### LISTED ENTRIES
++++++++++++++++++++

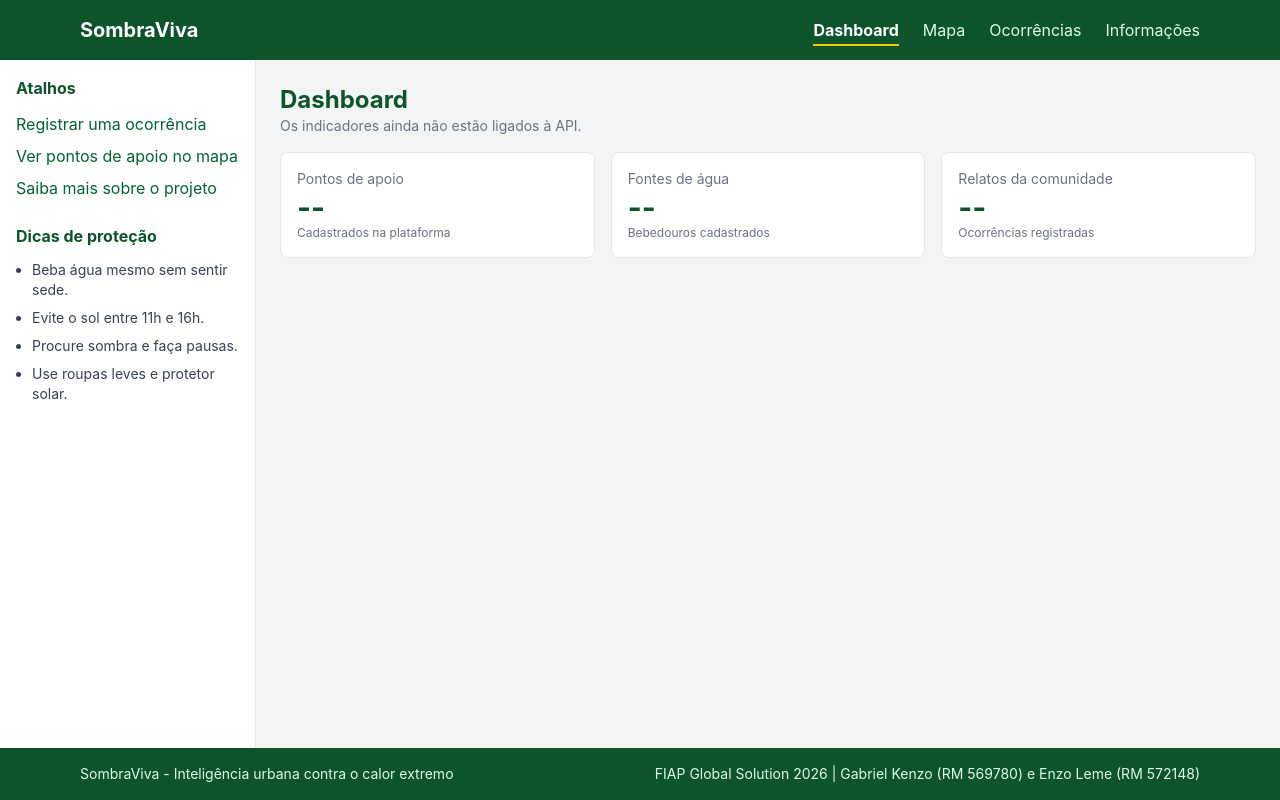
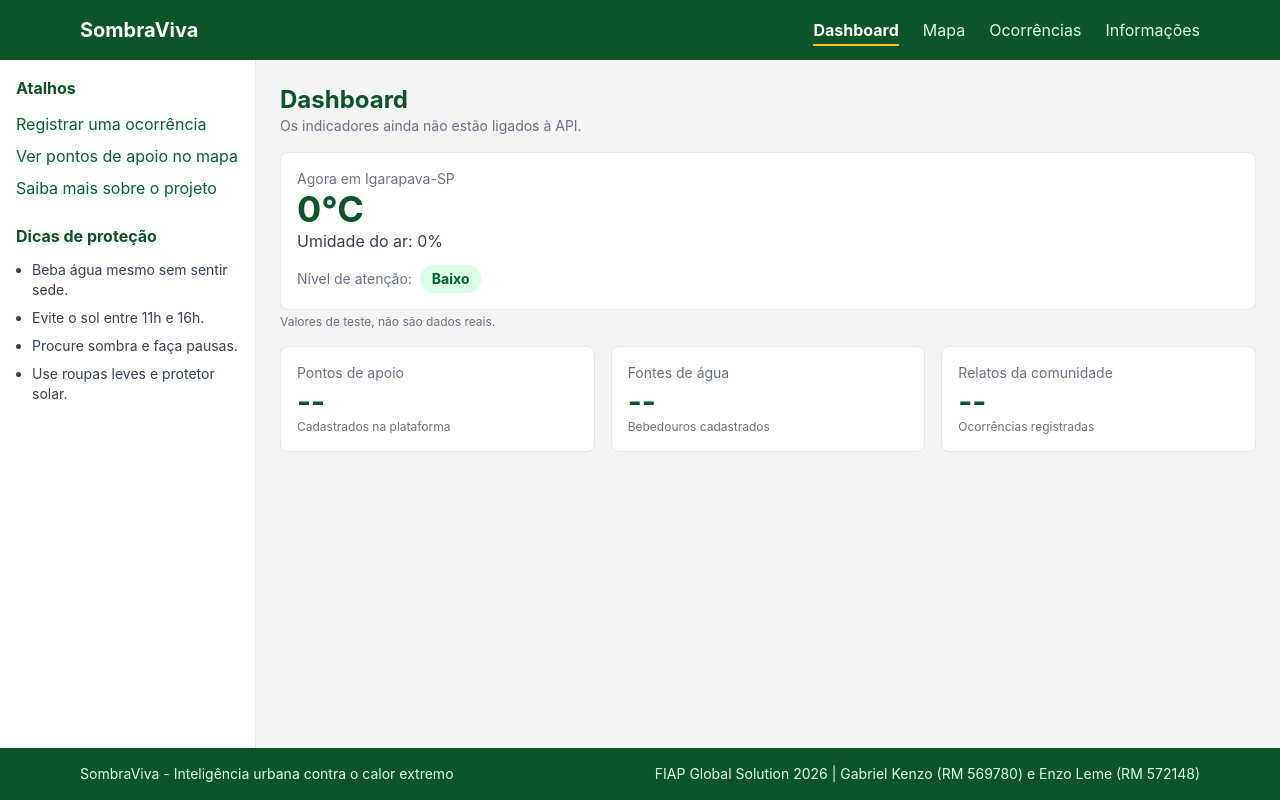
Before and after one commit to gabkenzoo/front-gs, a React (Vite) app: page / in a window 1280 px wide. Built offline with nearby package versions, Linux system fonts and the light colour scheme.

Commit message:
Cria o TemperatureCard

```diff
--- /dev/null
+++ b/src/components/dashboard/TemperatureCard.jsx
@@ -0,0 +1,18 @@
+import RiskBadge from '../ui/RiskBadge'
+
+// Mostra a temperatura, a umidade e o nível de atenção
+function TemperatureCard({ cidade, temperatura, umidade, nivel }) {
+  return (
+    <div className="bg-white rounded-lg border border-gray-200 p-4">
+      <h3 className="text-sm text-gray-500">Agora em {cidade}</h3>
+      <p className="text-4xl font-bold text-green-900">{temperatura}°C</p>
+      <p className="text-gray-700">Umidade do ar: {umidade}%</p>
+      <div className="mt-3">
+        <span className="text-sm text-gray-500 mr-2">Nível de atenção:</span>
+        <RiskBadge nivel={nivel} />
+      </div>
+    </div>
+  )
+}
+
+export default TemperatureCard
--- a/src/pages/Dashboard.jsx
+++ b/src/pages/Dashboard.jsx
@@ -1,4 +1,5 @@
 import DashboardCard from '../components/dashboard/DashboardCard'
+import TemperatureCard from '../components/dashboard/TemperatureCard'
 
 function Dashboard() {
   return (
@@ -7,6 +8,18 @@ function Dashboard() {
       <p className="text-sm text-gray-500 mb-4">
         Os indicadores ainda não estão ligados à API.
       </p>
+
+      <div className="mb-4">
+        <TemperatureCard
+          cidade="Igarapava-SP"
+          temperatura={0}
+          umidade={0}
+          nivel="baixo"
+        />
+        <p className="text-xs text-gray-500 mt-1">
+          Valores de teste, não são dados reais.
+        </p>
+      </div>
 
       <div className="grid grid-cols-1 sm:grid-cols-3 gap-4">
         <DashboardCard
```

++++++++++++++++++++

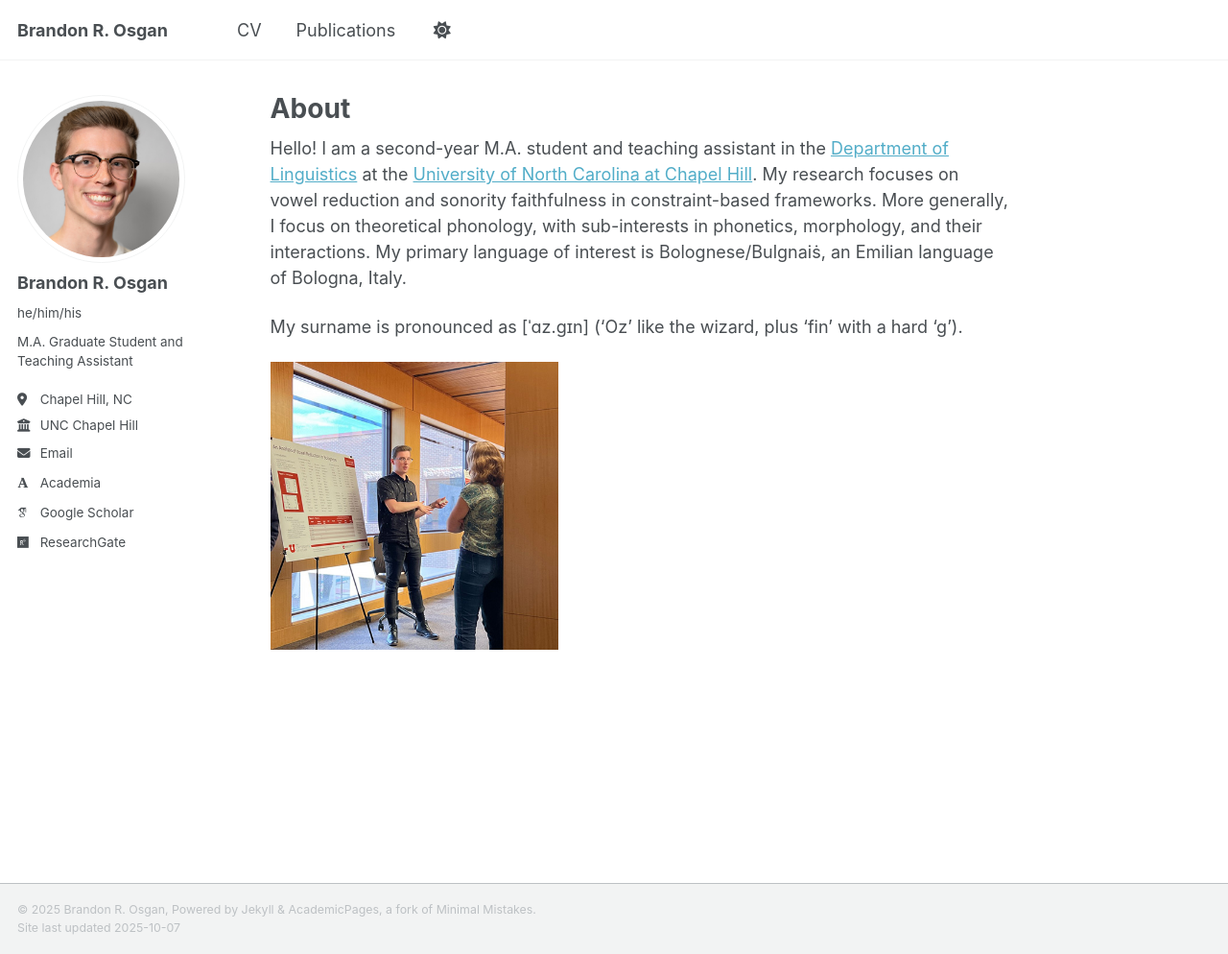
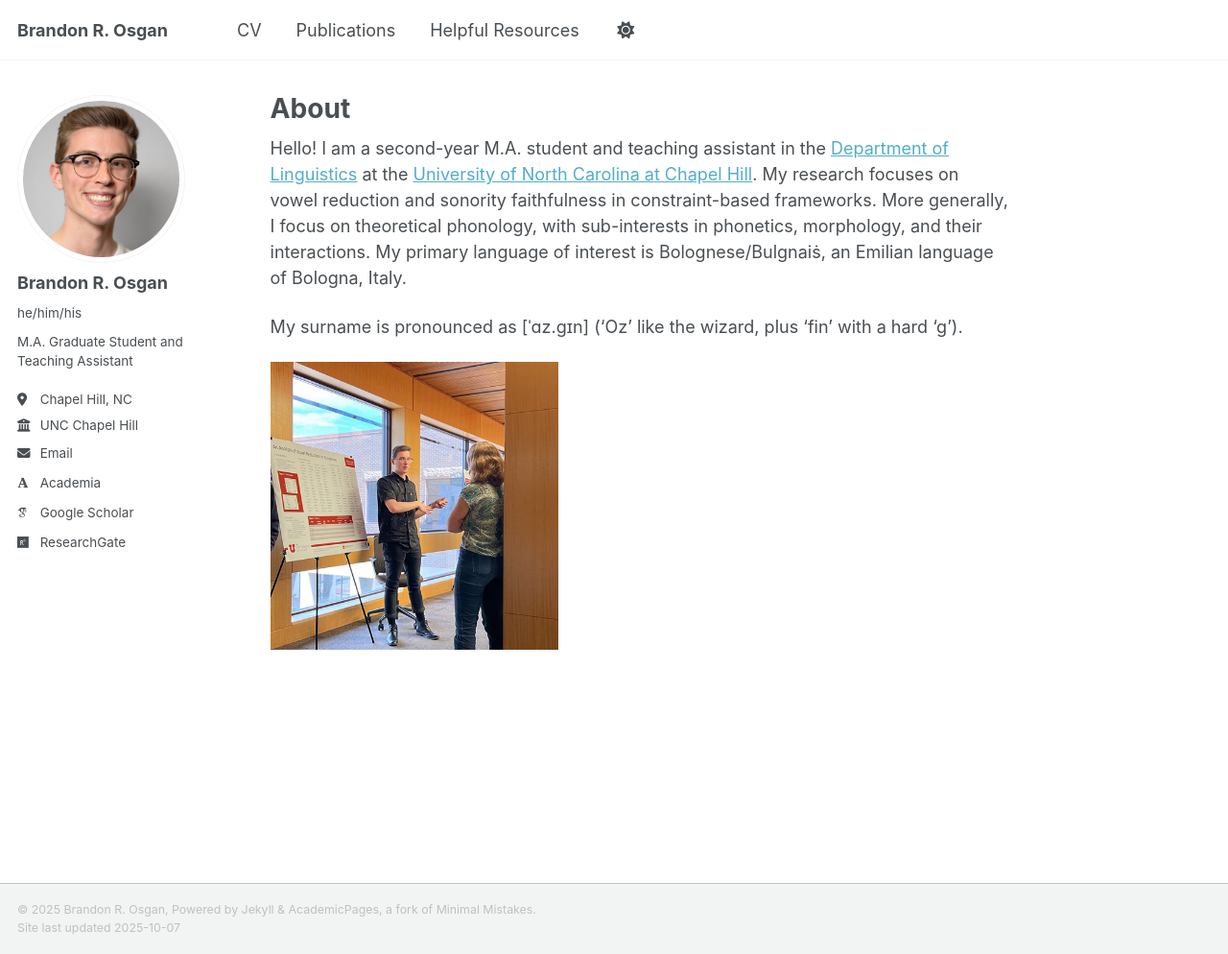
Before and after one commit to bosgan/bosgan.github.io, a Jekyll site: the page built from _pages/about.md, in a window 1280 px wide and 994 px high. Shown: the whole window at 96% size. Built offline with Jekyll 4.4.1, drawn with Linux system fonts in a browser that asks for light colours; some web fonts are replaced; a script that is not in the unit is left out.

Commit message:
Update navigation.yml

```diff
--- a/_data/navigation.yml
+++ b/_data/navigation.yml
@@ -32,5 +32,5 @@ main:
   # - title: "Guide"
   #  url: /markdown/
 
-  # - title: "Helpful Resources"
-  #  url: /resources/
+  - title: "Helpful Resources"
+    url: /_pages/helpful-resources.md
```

++++++++++++++++++++

### EXERCISE INSTRUCTIONS
Read each line of the data and count the ones that include "title", answering with the number alone.

### RESULT OF THIS EXERCISE
3